She says that she would then have to make a decision and that a consensus is reached most of the time. 'I would never make a unilateral decision without consulting the classifiers who classify films on a daily basis and know what the standards are.'

Should a film require further consultation, she would then turn to the Films Consultative Panel (FCP). These would be 'benchmark films or films that maybe go slightly beyond our classification ratings'. The panel was formed in 1982 and currently comprises 59 members of the public serving two-year terms.

She notes: 'The beauty of the Film Consultative Panel is that at any time, we would get about 20 to 30 members coming to watch it. We would hear the views from the community.

'Sometimes they might agree with the BFC, sometimes they don't. Sometimes they are more liberal, sometimes they are more conservative. But having heard the range of views, it would help the BFC come to a clearer decision.'

She stresses: 'Classification is not the purview of one individual, definitely not the purview of the BFC chairman although I would have to make a final decision.'

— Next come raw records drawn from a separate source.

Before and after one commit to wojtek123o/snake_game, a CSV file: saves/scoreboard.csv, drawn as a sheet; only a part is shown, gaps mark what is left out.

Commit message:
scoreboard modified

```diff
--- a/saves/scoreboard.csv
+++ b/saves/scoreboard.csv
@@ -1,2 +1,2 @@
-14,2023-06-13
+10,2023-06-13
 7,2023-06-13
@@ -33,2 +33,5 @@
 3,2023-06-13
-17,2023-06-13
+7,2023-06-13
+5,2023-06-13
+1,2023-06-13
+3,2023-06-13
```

Ultimately, film classification is a complex job. She says: 'When you classify, you are making a value judgment. The guidelines are there as guidelines. You still have to assess each film on a case-by-case basis.

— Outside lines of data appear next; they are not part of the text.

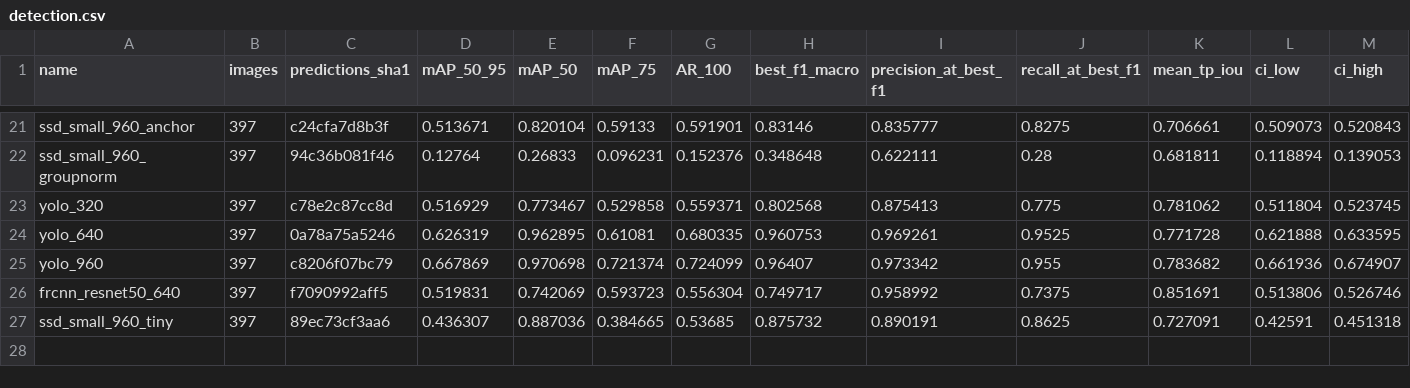
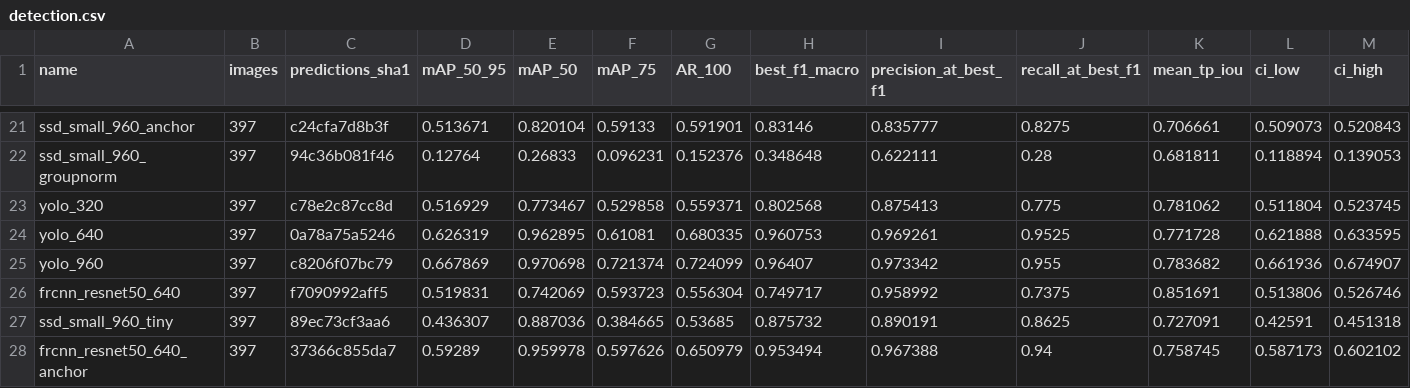
Before and after one commit to LaithAlneemy44/RoboMaster-Capstone-Project, a CSV file: results/detection.csv, drawn as a sheet; only a part is shown, gaps mark what is left out; rows hold the shown columns only; the diff names each change by its address in the sheet, - before the commit and + after, or states it on an @@ line.

```diff
--- a/results/detection.csv
+++ b/results/detection.csv
+row 28: frcnn_resnet50_640_anchor | 397 | 37366c855da7 | 0.59289 | 0.959978 | 0.597626 | 0.650979 | 0.953494 | 0.967388 | 0.94 | 0.758745 | 0.587173 | 0.602102
```
Also changed, not shown: 1 other file.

'You can never please everybody. If you can please the majority and they feel that we are reflecting their concerns and values, then I would say we are doing an okay job.'

High-profile bans and cuts aside, Ms Chua is keen to point out that the process of censorship has evolved over time.

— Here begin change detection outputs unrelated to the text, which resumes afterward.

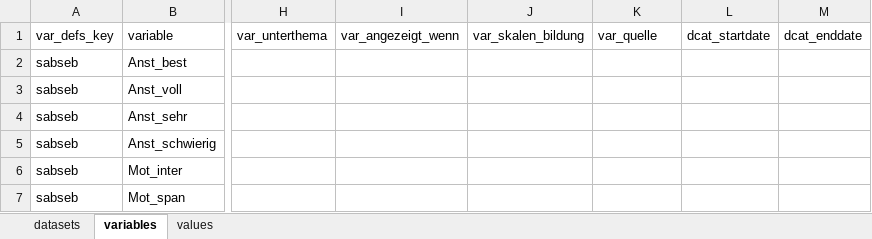
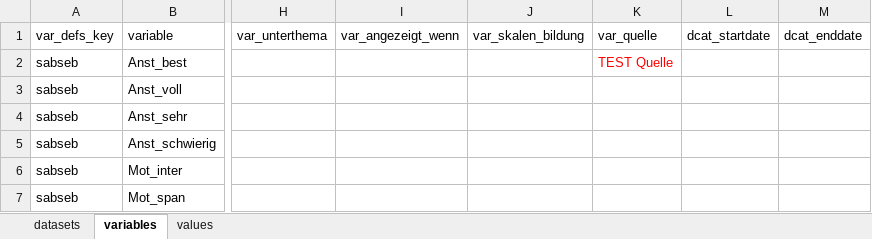
Before and after one commit to bildungsplanungZH/metaSABSEB, an Excel workbook: data/missing_meta/missing_meta.xlsx, sheet variables, drawn as a sheet; only a part is shown, gaps mark what is left out; values as stored, in another font and other column widths than the file's, no borders; the diff names each change by its address in the sheet, - before the commit and + after, or states it on an @@ line.

Commit message:
added a test var_quelle

```diff
--- a/data/missing_meta/missing_meta.xlsx (sheet variables)
+++ b/data/missing_meta/missing_meta.xlsx (sheet variables)
-K2 (var_quelle): (empty)
+K2 (var_quelle): TEST Quelle
```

The introduction of the revised film rating system in March 2004 in which R21 replaced the R(A) rating and M18 was introduced has opened up the kind of films that can be shown to the public.

Mel Gibson's controversial and violent The Passion Of The Christ (2004) was the first film to receive an M18 rating.

In 2003, before M18 was introduced, 21 per cent of film titles were rated R(A). Last year, the number of R21 titles dropped to 8.4 per cent and M18 titles hit 13 per cent. She notes that with the creation of the M18 rating, more films are available to young adults and the public compared to the past.

The film censor board has also adopted a more contextual approach in the way it classifies films. Ms Chua says Lust, Caution starring Tony Leung and Tang Wei was a benchmark film and the sex scenes were 'the most explicit that the BFC had encountered in its years of classifying films'.

The Films Consultative Panel was split with half recommending R21 with no cuts and the other half wanting the sex scenes sliced. She says: 'The three sex scenes were important and showed the changing relationship between the two protagonists. The relationship did start as lust but as the movie progressed it changed to a closer bond and in a way, that was reflected in how the sexual scenes were filmed and portrayed.'

Given the amount of potentially objectionable material that she has to watch and make judgment calls on, one might think that she would steer well clear of films in her own time.

But she still enjoys going to the movies and describes her taste in movies as eclectic. She likes the Harry Potter fantasy movies, romantic comedies but not tearjerkers, and thrillers such as The Bourne Identity (2002).

'What I go for is a film that is well-made, well-directed, with a good storyline and acting and films which tell you about the human condition. The genre doesn't really matter to me. The only genre I will not enjoy watching is horror.'

Her love of film was inculcated by Sunday outings to the cinema with her father and her five siblings where they watched everything from musicals such as My Fair Lady (1964) to epics such as Ben Hur (1907). Her father was a rubber merchant and her mother was a housewife.

She is married with no children.

Looking back on how the job of classification has changed over the years, she stresses: 'We cannot run faster than the community is prepared to accept. When you need to open up in terms of classification, you need to do it gradually, at a pace that the community can accept. And when you do that, you will find that there are increasingly more choices for the public and less need to ask for edits to films.'

No comments:

Post a Comment

Post a Comment